Mighty Barack has struck out.
Those of us who found little value and a lot of trouble in the Obamacare proposals should find no joy in health care reform going to the back burner as they say in corporate speak, or is it being placed in the parking lot? No matter, we are still facing increasing health care costs, convoluted incentives to spend money and not to care about the cost and oh yes, people without coverage. Nobody is winning.
Doing nothing is almost (but not quite) worse than doing something akin to current proposals and doing only part of what is now on the table could be worst of all.
What we need is to get 20 smart knowledgeable people in a room and say, forget the politics, forget the oxen, and forget the special interests, what is the right thing to do that will:
Make the delivery of health care more efficient and assure consistent high quality no matter where the care is delivered, and
Assure that the growth in the cost of health care remains at a reasonable pace in the future (reasonable meaning something akin to general inflation)
That is not asking too much is it. I doubt I will be asked to be one of the twenty in this room, but I do know that what comes out of the discussions will mean:

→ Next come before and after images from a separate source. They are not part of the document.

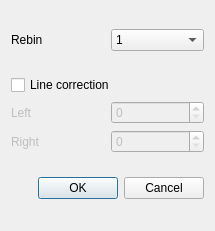
First picture: the form in RawSequenceOptionsGui.ui, repository fedeceri85/robopy2, before the edit.
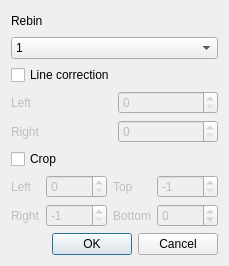
Second picture: the form after the edit.

Commit message: Crop implemented

Diff of the .ui file:
```diff
--- a/RawSequenceOptionsGui.ui
+++ b/RawSequenceOptionsGui.ui
@@ -6,8 +6,8 @@
    <rect>
     <x>0</x>
     <y>0</y>
-    <width>215</width>
-    <height>231</height>
+    <width>226</width>
+    <height>266</height>
    </rect>
   </property>
   <property name="windowTitle">
@@ -16,9 +16,7 @@
   <property name="autoFillBackground">
    <bool>false</bool>
   </property>
-  <layout class="QGridLayout" name="gridLayout">
-   <item row="0" column="0">
-    <layout class="QHBoxLayout" name="horizontalLayout">
+  <layout class="QVBoxLayout" name="verticalLayout_5">
      <item>
       <widget class="QLabel" name="label">
        <property name="text">
@@ -50,9 +48,7 @@
        </item>
       </widget>
      </item>
-    </layout>
-   </item>
-   <item row="1" column="0">
+   <item>
     <layout class="QVBoxLayout" name="verticalLayout">
      <item>
       <widget class="QCheckBox" name="LCcheckBox">
@@ -105,8 +101,151 @@
      </item>
     </layout>
    </item>
-   <item row="2" column="0">
+   <item>
+    <widget class="QCheckBox" name="cropCheckBox">
+     <property name="text">
+      <string>Crop</string>
+     </property>
+    </widget>
+   </item>
+   <item>
+    <layout class="QVBoxLayout" name="verticalLayout_4">
+     <item>
+      <layout class="QHBoxLayout" name="horizontalLayout_8">
+       <item>
+        <layout class="QVBoxLayout" name="verticalLayout_2">
+         <item>
+          <layout class="QHBoxLayout" name="horizontalLayout_4">
+           <item>
+            <widget class="QLabel" name="label_4">
+             <property name="enabled">
+              <bool>false</bool>
+             </property>
+             <property name="text">
+              <string>Left</string>
+             </property>
+            </widget>
+           </item>
+           <item>
+            <widget class="QSpinBox" name="leftCropSpinBox">
+             <property name="enabled">
+              <bool>false</bool>
+             </property>
+             <property name="minimum">
+              <number>0</number>
+             </property>
+             <property name="maximum">
+              <number>10000</number>
+             </property>
+            </widget>
+           </item>
+          </layout>
+         </item>
+         <item>
+          <layout class="QHBoxLayout" name="horizontalLayout_5">
+           <item>
+            <widget class="QLabel" name="label_5">
+             <property name="enabled">
+              <bool>false</bool>
+             </property>
+             <property name="text">
+              <string>Right</string>
+             </property>
+            </widget>
+           </item>
+           <item>
+            <widget class="QSpinBox" name="rightCropSpinBox">
+             <property name="enabled">
+              <bool>false</bool>
+             </property>
+             <property name="minimum">
+              <number>-1</number>
+             </property>
+             <property name="maximum">
+              <number>10000</number>
+             </property>
+             <property name="value">
+              <number>-1</number>
+             </property>
+            </widget>
+           </item>
+          </layout>
+         </item>
+        </layout>
+       </item>
+       <item>
+        <layout class="QVBoxLayout" name="verticalLayout_3">
+         <item>
+          <layout class="QHBoxLayout" name="horizontalLayout_7">
+           <item>
+            <widget class="QLabel" name="label_7">
+             <property name="enabled">
+              <bool>false</bool>
+             </property>
+             <property name="text">
+              <string>Top</string>
+             </property>
+            </widget>
+           </item>
+           <item>
+            <widget class="QSpinBox" name="topCropSpinBox">
+             <property name="enabled">
+              <bool>false</bool>
+             </property>
+             <property name="minimum">
+              <number>-1</number>
+             </property>
+             <property name="maximum">
+              <number>10000</number>
+             </property>
+             <property name="value">
+              <number>-1</number>
+             </property>
+            </widget>
+           </item>
+          </layout>
+         </item>
+         <item>
+          <layout class="QHBoxLayout" name="horizontalLayout_6">
+           <item>
+            <widget class="QLabel" name="label_6">
+             <property name="enabled">
+              <bool>false</bool>
+             </property>
+             <property name="text">
+              <string>Bottom</string>
+             </property>
+            </widget>
+           </item>
+           <item>
+            <widget class="QSpinBox" name="bottomCropSpinBox">
+             <property name="enabled">
+              <bool>false</bool>
+             </property>
+             <property name="minimum">
+              <number>-1</number>
+             </property>
+             <property name="maximum">
+              <number>10000</number>
+             </property>
+             <property name="value">
+              <number>0</number>
+             </property>
+            </widget>
+           </item>
+          </layout>
+         </item>
+        </layout>
+       </item>
+      </layout>
+     </item>
+    </layout>
+   </item>
+   <item>
     <widget class="QDialogButtonBox" name="buttonBox">
+     <property name="enabled">
+      <bool>true</bool>
+     </property>
      <property name="orientation">
       <enum>Qt::Horizontal</enum>
      </property>
```
Lines whose indentation alone changed are shown as unchanged. The commit also changes 4 other files.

- Tax laws will change
- Individual responsibility (for health and costs) will increase
- No health care services will be totally free
- Reimbursement methodologies will change
- Treatment protocols will be applied uniformly
- The concept of health insurance will be reinstated
- Drug companies, insurers, device makers and some providers will make less money (unless they become highly efficient and innovative).
- There will be a long transition period
- Nobody will be truly happy
- In ten years, no one will remember how the system used to work.
Those who think victory is found in the defeat of health care reform are fools; the need for reform was never in question.